Uganda Independence Day is observed on 4 October every year.
This year marks the country’s 60th anniversary of independence from the United Kingdom.
Uganda, officially the Republic of Uganda, is a landlocked country in East Africa.
The country was a protectorate of the British Empire from 1894 to 1962.
The first European to visit Uganda was the British explorer John Hanning Speke in 1862. By 1877, British missionaries started arriving with the blessing of the Bugandan King, Mutesa I.
The British government chartered the Imperial British East Africa Company (IBEAC) to negotiate trade agreements in the region from 1888. In 1893, the IBEAC transferred its administration rights of territory.

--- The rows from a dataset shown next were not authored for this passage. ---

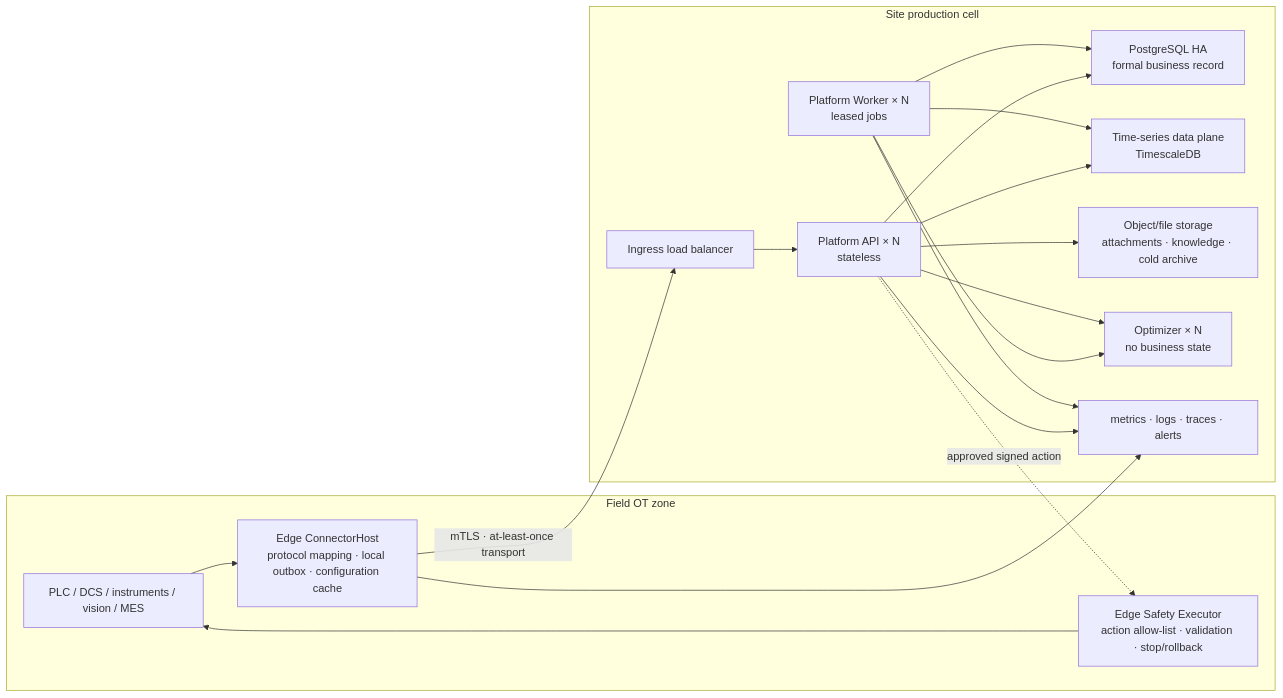
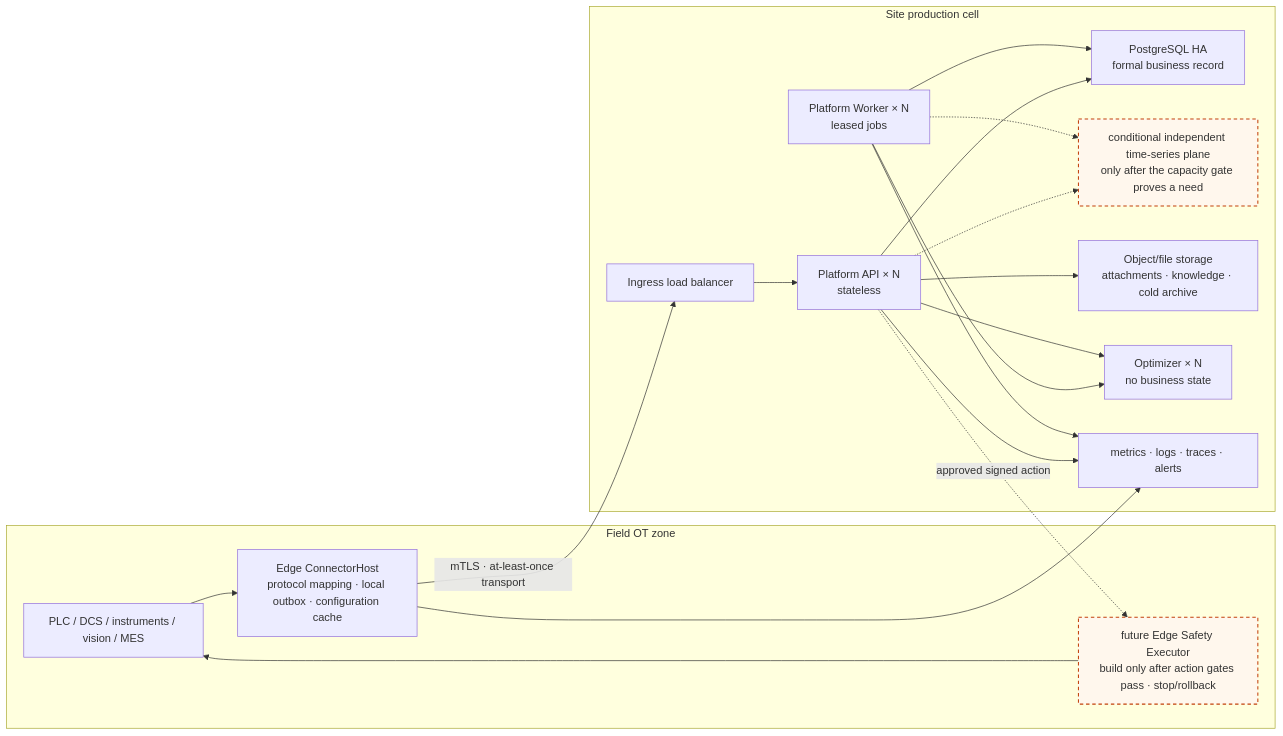
One commit to liuweichaox/Ingot changed the diagram in docs/production-architecture.en.md. Above: the diagram before and after it, drawn with Mermaid. The commit also changed other lines of this file and 87 other files, not shown here.

````diff
--- a/docs/production-architecture.en.md
+++ b/docs/production-architecture.en.md
@@ -73,35 +73,37 @@
 ```mermaid
 flowchart LR
     subgraph OT["Field OT zone"]
         Sources["PLC / DCS / instruments / vision / MES"]
         Edge["Edge ConnectorHost\nprotocol mapping · local outbox · configuration cache"]
-        Safety["Edge Safety Executor\naction allow-list · validation · stop/rollback"]
+        Safety["future Edge Safety Executor\nbuild only after action gates pass · stop/rollback"]
         Sources --> Edge
         Safety --> Sources
     end
 
     subgraph Cell["Site production cell"]
         LB["Ingress load balancer"]
         Api["Platform API × N\nstateless"]
         Worker["Platform Worker × N\nleased jobs"]
         Control["PostgreSQL HA\nformal business record"]
-        Series["Time-series data plane\nTimescaleDB"]
+        Series["conditional independent time-series plane\nonly after the capacity gate proves a need"]
         Files["Object/file storage\nattachments · knowledge · cold archive"]
         Optimizer["Optimizer × N\nno business state"]
         Observe["metrics · logs · traces · alerts"]
         LB --> Api
         Api --> Control
-        Api --> Series
+        Api -.-> Series
         Api --> Files
         Worker --> Control
-        Worker --> Series
+        Worker -.-> Series
         Worker --> Optimizer
         Api --> Optimizer
         Api --> Observe
         Worker --> Observe
     end
 
     Edge -->|"mTLS · at-least-once transport"| LB
     Api -. "approved signed action" .-> Safety
     Edge --> Observe
+    classDef future fill:#FFF7ED,stroke:#C2410C,stroke-width:1.5px,stroke-dasharray:5 4
+    class Safety,Series future
 ```
````
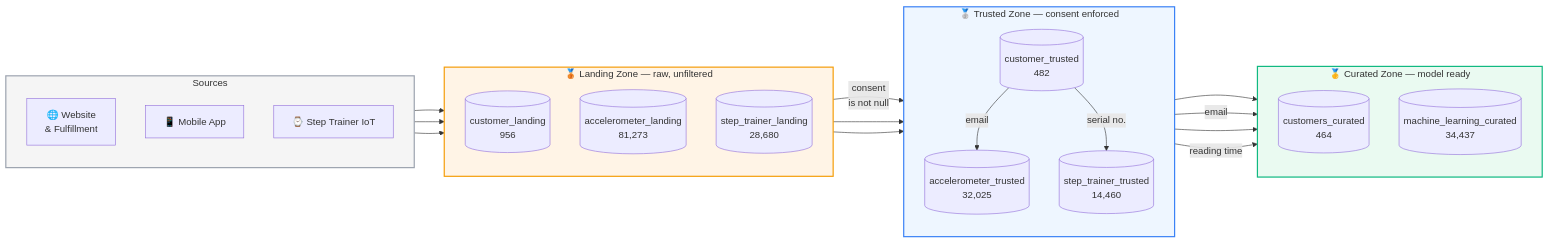
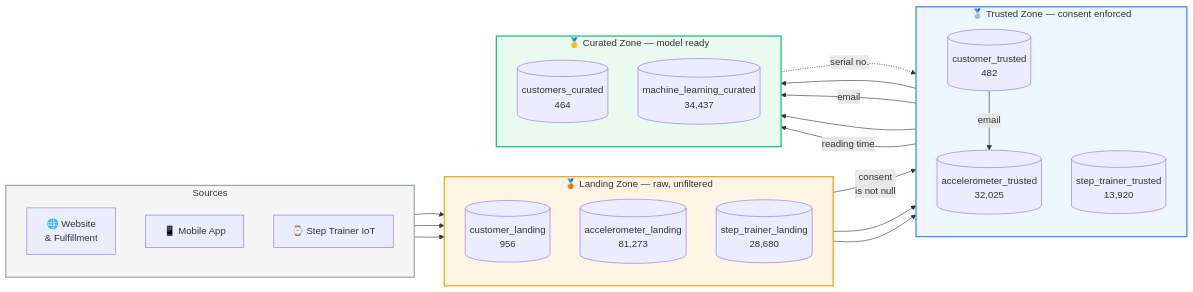
The second of 2 diagrams in README.md (LuccaHiratsuca/aws_stedi_human_balance), drawn with Mermaid before and after one commit. The commit also changed other lines of this file and 3 other files, not shown here.

First line of the commit message:
fix: gate the step trainer feed on customers_curated

````diff
--- a/README.md
+++ b/README.md
@@ -105,49 +105,51 @@
 ```mermaid
 flowchart LR
     subgraph SRC[" Sources "]
         direction TB
         A1["🌐 Website<br/>& Fulfillment"]
         A2["📱 Mobile App"]
         A3["⌚ Step Trainer IoT"]
     end
 
     subgraph LZ[" 🥉 Landing Zone — raw, unfiltered "]
         direction TB
         L1[(customer_landing<br/>956)]
         L2[(accelerometer_landing<br/>81,273)]
         L3[(step_trainer_landing<br/>28,680)]
     end
 
     subgraph TZ[" 🥈 Trusted Zone — consent enforced "]
         direction TB
         T1[(customer_trusted<br/>482)]
         T2[(accelerometer_trusted<br/>32,025)]
-        T3[(step_trainer_trusted<br/>14,460)]
+        T3[(step_trainer_trusted<br/>13,920)]
     end
 
     subgraph CZ[" 🥇 Curated Zone — model ready "]
         direction TB
         C1[(customers_curated<br/>464)]
         C2[(machine_learning_curated<br/>34,437)]
     end
 
     A1 --> L1
     A2 --> L2
     A3 --> L3
 
     L1 -->|"consent<br/>is not null"| T1
     L2 --> T2
     T1 -->|"email"| T2
-    L3 --> T3
-    T1 -->|"serial no."| T3
 
     T1 --> C1
     T2 -->|"email"| C1
+
+    L3 --> T3
+    C1 -.->|"serial no."| T3
+
     T3 --> C2
     T2 -->|"reading time"| C2
 
     style LZ fill:#fff4e6,stroke:#f59e0b,stroke-width:2px
     style TZ fill:#eef6ff,stroke:#3b82f6,stroke-width:2px
     style CZ fill:#eafaf1,stroke:#10b981,stroke-width:2px
     style SRC fill:#f5f5f5,stroke:#9ca3af,stroke-width:2px
 ```
````
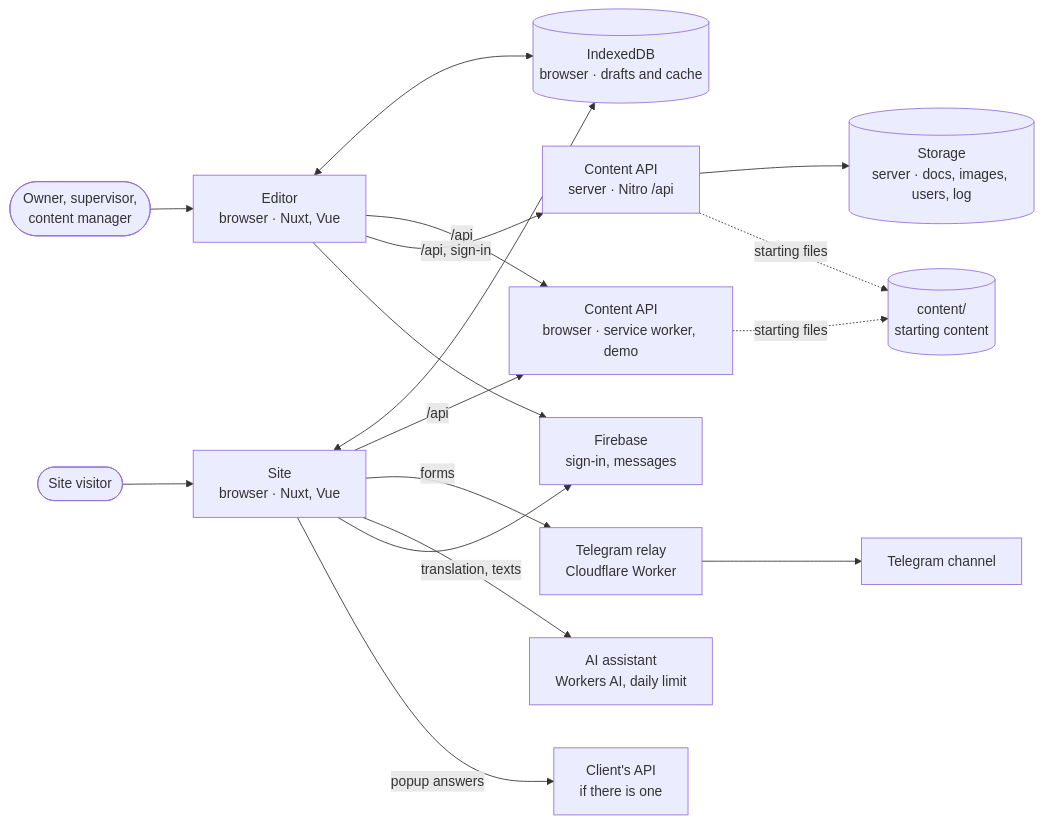
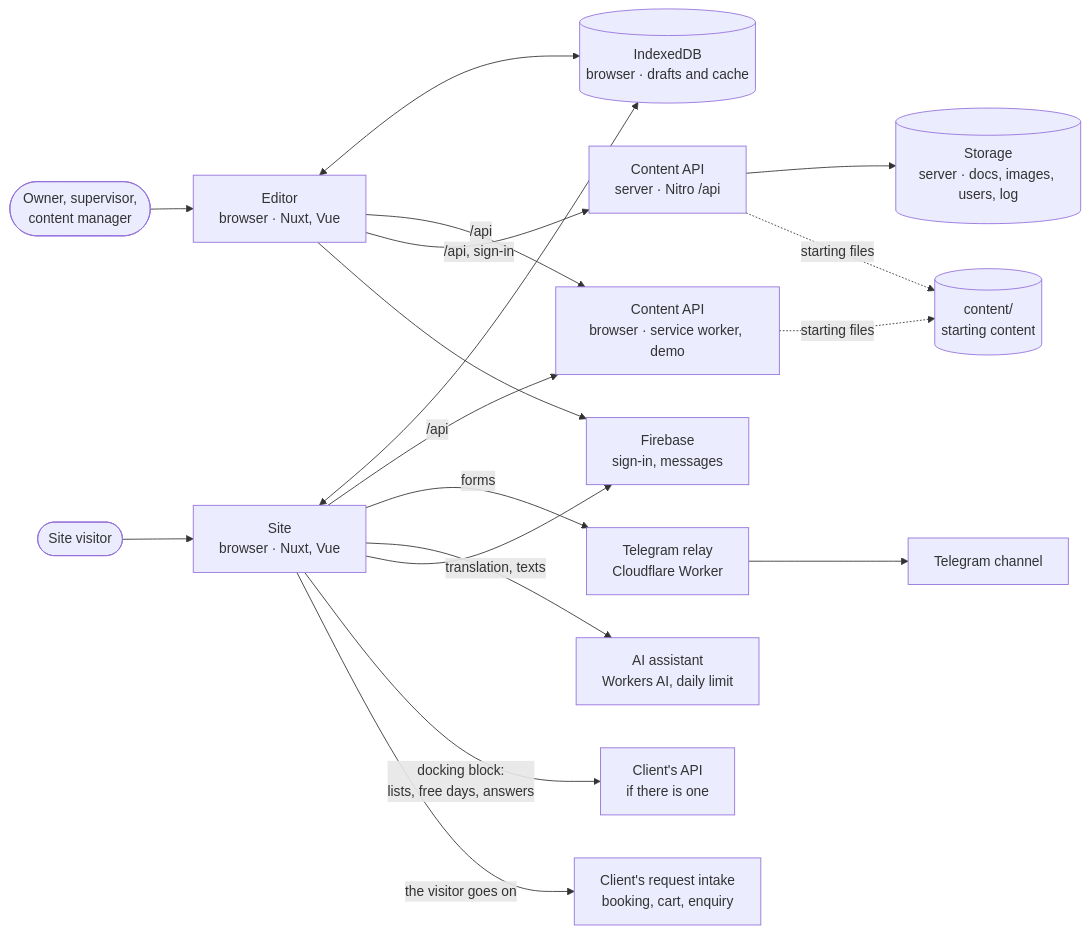
Before and after one commit to garevna/sve-studio: the diagram in docs/architecture/containers.en.mmd, drawn with Mermaid. The commit also changed 67 other files, not shown here.

First line of the commit message:
Docking block: @sve/dock, «Підключення API», hotel search, hosted demo client

```diff
--- a/docs/architecture/containers.en.mmd
+++ b/docs/architecture/containers.en.mmd
@@ -1,35 +1,37 @@
 flowchart LR
   owner(["Owner, supervisor,<br/>content manager"])
   visitor(["Site visitor"])
 
   editor["Editor<br/>browser · Nuxt, Vue"]
   site["Site<br/>browser · Nuxt, Vue"]
 
   dbw[("IndexedDB<br/>browser · drafts and cache")]
   sw["Content API<br/>browser · service worker, demo"]
   nitro["Content API<br/>server · Nitro /api"]
 
   store[("Storage<br/>server · docs, images, users, log")]
   seed[("content/<br/>starting content")]
 
   relay["Telegram relay<br/>Cloudflare Worker"]
   channel["Telegram channel"]
   ai["AI assistant<br/>Workers AI, daily limit"]
   fb["Firebase<br/>sign-in, messages"]
   client["Client's API<br/>if there is one"]
 
   owner --> editor
   visitor --> site
   editor <--> dbw
   site <--> dbw
   editor -- "/api" --> sw
   editor -- "/api, sign-in" --> nitro
   site -- "/api" --> sw
   sw -. "starting files" .-> seed
   nitro --> store
   nitro -. "starting files" .-> seed
   site -- "forms" --> relay --> channel
   site -- "translation, texts" --> ai
   site --> fb
   editor --> fb
-  site -- "popup answers" --> client
+  engine["Client's request intake<br/>booking, cart, enquiry"]
+  site -- "docking block:<br/>lists, free days, answers" --> client
+  site -- "the visitor goes on" --> engine
```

In 1894, the Uganda Protectorate was established to quell violence sparked from Ugandans’ conversion to christianity. Under treaties signed with the other kingdoms, the territory was extended beyond the borders of Buganda.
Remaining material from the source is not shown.